Collectively, the 100 countries examined represent over 98% of global gross written premiums. Of these countries, 25 meet the criteria for mature markets.
Outcomes and Performance
The 25 mature markets, unsurprisingly, have robust overall economies, comprising more than 55% of global GDP. Their share of the global insurance industry is even higher–these markets account for over 75% of premiums written worldwide.
However, this does not mean these markets are oversaturated and stagnant. In fact, they demonstrated a 10-year premium growth rate of 2.4%—nearly as high as the 2.9% achieved by developing markets (excluding China and South Korea, which already are among the 10 largest markets in the world).
More importantly, that growth is strongly correlated to value capture—mature markets generated more than 90% of worldwide value. Over the 10-year period studied, mature markets achieved an average 98.7 combined ratio, compared to 99.5 for developing markets.

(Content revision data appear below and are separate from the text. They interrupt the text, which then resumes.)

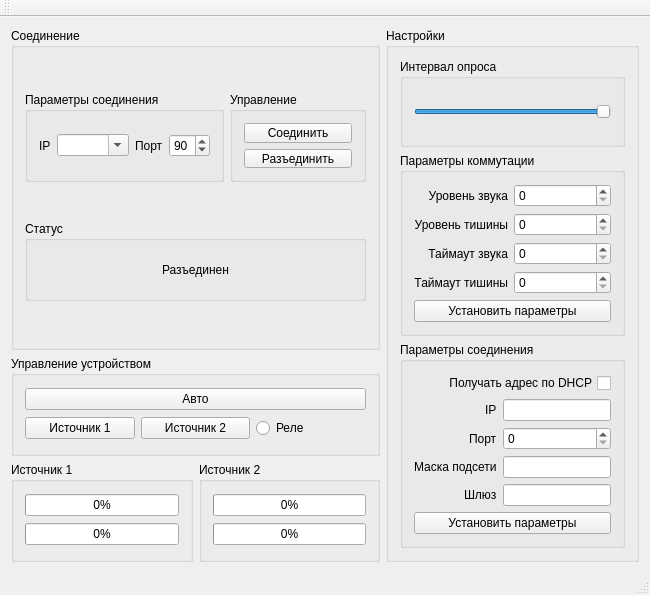
Qt form mainwindow.ui (msmirnov91/AvarKom) before a commit.
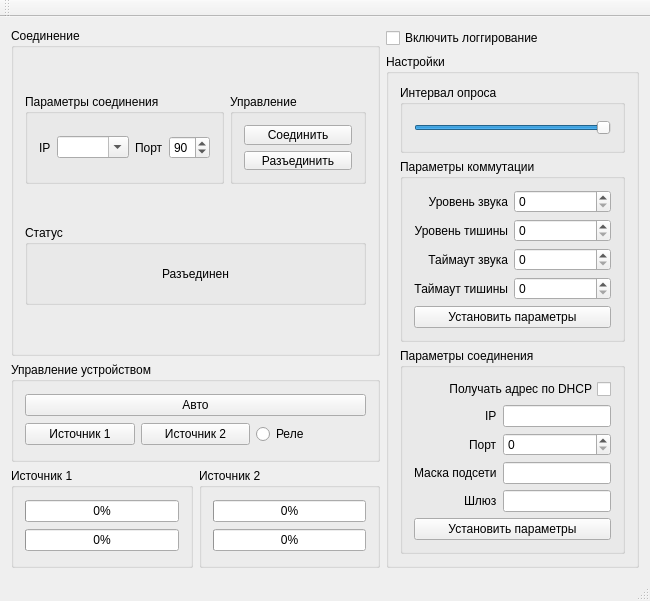
The same form after that commit.

Commit message: added logging checkbox. refactoring.

```diff
--- a/mainwindow.ui
+++ b/mainwindow.ui
@@ -7,7 +7,7 @@
     <x>0</x>
     <y>0</y>
     <width>650</width>
-    <height>595</height>
+    <height>601</height>
    </rect>
   </property>
   <property name="windowTitle">
@@ -15,157 +15,7 @@
   </property>
   <widget class="QWidget" name="centralWidget">
    <layout class="QGridLayout" name="gridLayout">
-    <item row="2" column="0">
-     <widget class="QGroupBox" name="indication1GB">
-      <property name="enabled">
-       <bool>true</bool>
-      </property>
-      <property name="maximumSize">
-       <size>
-        <width>16777215</width>
-        <height>100</height>
-       </size>
-      </property>
-      <property name="title">
-       <string>Источник 1</string>
-      </property>
-      <layout class="QGridLayout" name="gridLayout_3">
-       <item row="0" column="0">
-        <widget class="QProgressBar" name="source1LevelLeft">
-         <property name="enabled">
-          <bool>true</bool>
-         </property>
-         <property name="value">
-          <number>0</number>
-         </property>
-        </widget>
-       </item>
-       <item row="1" column="0">
-        <widget class="QProgressBar" name="source1LevelRight">
-         <property name="enabled">
-          <bool>true</bool>
-         </property>
-         <property name="value">
-          <number>0</number>
-         </property>
-        </widget>
-       </item>
-      </layout>
-     </widget>
-    </item>
-    <item row="0" column="0" colspan="2">
-     <widget class="QGroupBox" name="connectionGB">
-      <property name="maximumSize">
-       <size>
-        <width>16777215</width>
-        <height>16777215</height>
-       </size>
-      </property>
-      <property name="title">
-       <string>Соединение</string>
-      </property>
-      <layout class="QGridLayout" name="gridLayout_5">
-       <item row="1" column="0" colspan="2">
-        <widget class="QGroupBox" name="connStateGB">
-         <property name="maximumSize">
-          <size>
-           <width>16777215</width>
-           <height>80</height>
-          </size>
-         </property>
-         <property name="title">
-          <string>Статус</string>
-         </property>
-         <layout class="QGridLayout" name="gridLayout_8">
-          <item row="0" column="0">
-           <widget class="QLabel" name="connStateLabel">
-            <property name="text">
-             <string>Разъединен</string>
-            </property>
-            <property name="alignment">
-             <set>Qt::AlignCenter</set>
-            </property>
-           </widget>
-          </item>
-         </layout>
-        </widget>
-       </item>
-       <item row="0" column="1">
-        <widget class="QGroupBox" name="connControlGB">
-         <property name="maximumSize">
-          <size>
-           <width>16777215</width>
-           <height>90</height>
-          </size>
-         </property>
-         <property name="title">
-          <string>Управление</string>
-         </property>
-         <layout class="QGridLayout" name="gridLayout_7">
-          <item row="0" column="0">
-           <widget class="QPushButton" name="connectButton">
-            <property name="text">
-             <string>Соединить</string>
-            </property>
-           </widget>
-          </item>
-          <item row="1" column="0">
-           <widget class="QPushButton" name="disconnectButton">
-            <property name="text">
-             <string>Разъединить</string>
-            </property>
-           </widget>
-          </item>
-         </layout>
-        </widget>
-       </item>
-       <item row="0" column="0">
-        <widget class="QGroupBox" name="connParamGB">
-         <property name="maximumSize">
-          <size>
-           <width>16777215</width>
-           <height>90</height>
-          </size>
-         </property>
-         <property name="title">
-          <string>Параметры соединения</string>
-         </property>
-         <layout class="QGridLayout" name="gridLayout_6">
-          <item row="0" column="3">
-           <widget class="QLabel" name="portLabel">
-            <property name="text">
-             <string>Порт</string>
-            </property>
-           </widget>
-          </item>
-          <item row="0" column="4">
-           <widget class="QSpinBox" name="portSpinBox">
-            <property name="value">
-             <number>90</number>
-            </property>
-           </widget>
-          </item>
-          <item row="0" column="0">
-           <widget class="QLabel" name="ipLabel">
-            <property name="text">
-             <string>IP</string>
-            </property>
-           </widget>
-          </item>
-          <item row="0" column="2">
-           <widget class="QComboBox" name="ipComboBox">
-            <property name="editable">
-             <bool>true</bool>
-            </property>
-           </widget>
-          </item>
-         </layout>
-        </widget>
-       </item>
-      </layout>
-     </widget>
-    </item>
-    <item row="2" column="1">
+    <item row="3" column="1">
      <widget class="QGroupBox" name="indication2GB">
       <property name="enabled">
        <bool>true</bool>
@@ -203,7 +53,100 @@
       </layout>
      </widget>
     </item>
-    <item row="0" column="2" rowspan="3">
+    <item row="3" column="0">
+     <widget class="QGroupBox" name="indication1GB">
+      <property name="enabled">
+       <bool>true</bool>
+      </property>
+      <property name="maximumSize">
+       <size>
+        <width>16777215</width>
+        <height>100</height>
+       </size>
+      </property>
+      <property name="title">
+       <string>Источник 1</string>
+      </property>
+      <layout class="QGridLayout" name="gridLayout_3">
+       <item row="0" column="0">
+        <widget class="QProgressBar" name="source1LevelLeft">
+         <property name="enabled">
+          <bool>true</bool>
+         </property>
+         <property name="value">
+          <number>0</number>
+         </property>
+        </widget>
+       </item>
+       <item row="1" column="0">
+        <widget class="QProgressBar" name="source1LevelRight">
+         <property name="enabled">
+          <bool>true</bool>
+         </property>
+         <property name="value">
+          <number>0</number>
+         </property>
+        </widget>
+       </item>
+      </layout>
+     </widget>
+    </item>
+    <item row="2" column="0" colspan="2">
+     <widget class="QGroupBox" name="deviceControlGB">
+      <property name="enabled">
+       <bool>true</bool>
+      </property>
+      <property name="maximumSize">
+       <size>
+        <width>16777215</width>
+        <height>100</height>
+       </size>
+      </property>
+      <property name="title">
+       <string>Управление устройством</string>
+      </property>
+      <layout class="QGridLayout" name="gridLayout_2">
+       <item row="1" column="2">
+        <widget class="QPushButton" name="source2Button">
+         <property name="enabled">
+          <bool>true</bool>
+         </property>
+         <property name="text">
+          <string>Источник 2</string>
+         </property>
+        </widget>
+       </item>
+       <item row="1" column="3">
+        <widget class="QRadioButton" name="relayRB">
+         <property name="text">
+          <string>Реле</string>
+         </property>
+        </widget>
+       </item>
+       <item row="1" column="1">
+        <widget class="QPushButton" name="source1Button">
+         <property name="enabled">
+          <bool>true</bool>
+         </property>
+         <property name="text">
+          <string>Источник 1</string>
+         </property>
+        </widget>
+       </item>
+       <item row="0" column="1" colspan="3">
+        <widget class="QPushButton" name="autoButton">
+         <property name="enabled">
+          <bool>true</bool>
+         </property>
+         <property name="text">
+          <string>Авто</string>
+         </property>
+        </widget>
+       </item>
+      </layout>
+     </widget>
+    </item>
+    <item row="1" column="2" rowspan="3">
      <widget class="QGroupBox" name="paramsGB">
       <property name="title">
        <string>Настройки</string>
@@ -387,56 +330,123 @@
       </layout>
      </widget>
     </item>
-    <item row="1" column="0" colspan="2">
-     <widget class="QGroupBox" name="deviceControlGB">
-      <property name="enabled">
-       <bool>true</bool>
+    <item row="0" column="2">
+     <widget class="QCheckBox" name="loggingCB">
+      <property name="text">
+       <string>Включить логгирование</string>
       </property>
+      <property name="tristate">
+       <bool>false</bool>
+      </property>
+     </widget>
+    </item>
+    <item row="0" column="0" rowspan="2" colspan="2">
+     <widget class="QGroupBox" name="connectionGB">
       <property name="maximumSize">
        <size>
         <width>16777215</width>
-        <height>100</height>
+        <height>16777215</height>
        </size>
       </property>
       <property name="title">
-       <string>Управление устройством</string>
+       <string>Соединение</string>
       </property>
-      <layout class="QGridLayout" name="gridLayout_2">
-       <item row="1" column="2">
-        <widget class="QPushButton" name="source2Button">
-         <property name="enabled">
-          <bool>true</bool>
+      <layout class="QGridLayout" name="gridLayout_5">
+       <item row="1" column="0" colspan="2">
+        <widget class="QGroupBox" name="connStateGB">
+         <property name="maximumSize">
+          <size>
+           <width>16777215</width>
+           <height>80</height>
+          </size>
          </property>
-         <property name="text">
-          <string>Источник 2</string>
+         <property name="title">
+          <string>Статус</string>
          </property>
+         <layout class="QGridLayout" name="gridLayout_8">
+          <item row="0" column="0">
+           <widget class="QLabel" name="connStateLabel">
+            <property name="text">
+             <string>Разъединен</string>
+            </property>
+            <property name="alignment">
+             <set>Qt::AlignCenter</set>
+            </property>
+           </widget>
+          </item>
+         </layout>
         </widget>
        </item>
-       <item row="1" column="3">
-        <widget class="QRadioButton" name="relayRB">
-         <property name="text">
-          <string>Реле</string>
+       <item row="0" column="1">
+        <widget class="QGroupBox" name="connControlGB">
+         <property name="maximumSize">
+          <size>
+           <width>16777215</width>
+           <height>90</height>
+          </size>
          </property>
-        </widget>
-       </item>
-       <item row="1" column="1">
-        <widget class="QPushButton" name="source1Button">
-         <property name="enabled">
-          <bool>true</bool>
+         <property name="title">
+          <string>Управление</string>
          </property>
-         <property name="text">
-          <string>Источник 1</string>
-         </property>
+         <layout class="QGridLayout" name="gridLayout_7">
+          <item row="0" column="0">
+           <widget class="QPushButton" name="connectButton">
+            <property name="text">
+             <string>Соединить</string>
+            </property>
+           </widget>
+          </item>
+          <item row="1" column="0">
+           <widget class="QPushButton" name="disconnectButton">
+            <property name="text">
+             <string>Разъединить</string>
+            </property>
+           </widget>
+          </item>
+         </layout>
         </widget>
        </item>
-       <item row="0" column="1" colspan="3">
-        <widget class="QPushButton" name="autoButton">
-         <property name="enabled">
-          <bool>true</bool>
+       <item row="0" column="0">
+        <widget class="QGroupBox" name="connParamGB">
+         <property name="maximumSize">
+          <size>
+           <width>16777215</width>
+           <height>90</height>
+          </size>
          </property>
-         <property name="text">
-          <string>Авто</string>
+         <property name="title">
+          <string>Параметры соединения</string>
          </property>
+         <layout class="QGridLayout" name="gridLayout_6">
+          <item row="0" column="3">
+           <widget class="QLabel" name="portLabel">
+            <property name="text">
+             <string>Порт</string>
+            </property>
+           </widget>
+          </item>
+          <item row="0" column="4">
+           <widget class="QSpinBox" name="portSpinBox">
+            <property name="value">
+             <number>90</number>
+            </property>
+           </widget>
+          </item>
+          <item row="0" column="0">
+           <widget class="QLabel" name="ipLabel">
+            <property name="text">
+             <string>IP</string>
+            </property>
+           </widget>
+          </item>
+          <item row="0" column="2">
+           <widget class="QComboBox" name="ipComboBox">
+            <property name="editable">
+             <bool>true</bool>
+            </property>
+           </widget>
+          </item>
+         </layout>
         </widget>
        </item>
       </layout>
```
The commit also changes 7 other files.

Clearly, mature markets tend to be consistently more profitable over an extended period of time.
Opportunities and Execution
The lesson here is that insurers should not summarily engage in premature abandonment of mature markets. These markets are not a zero-sum game, with competitors fighting tooth and nail over profitable market share. Yes, insurers must compete for their segment—but these are large, growing markets.
There are some common characteristics across most mature markets:
- Insurers in mature markets tend to spend more on total loss than in developing markets, with lower underwriting expenses. Established practices and data availability make the underwriting process easier, while regulatory concerns, customer sophistication and the threat of competitors drive higher loss costs.
- Customers in mature markets are driven by security and value. While they are keenly aware of price, they are experienced consumers who understand their relationship to carriers and intermediaries. They tend to value the expertise and service provided by independent agents. Customer satisfaction should be a high priority.
- To generate sustainable value, insurers must execute across all four fundamental strategies: operational excellence, customer intimacy, product leadership and innovation. Excelling in only one or two of these areas is not enough to successfully compete in mature markets.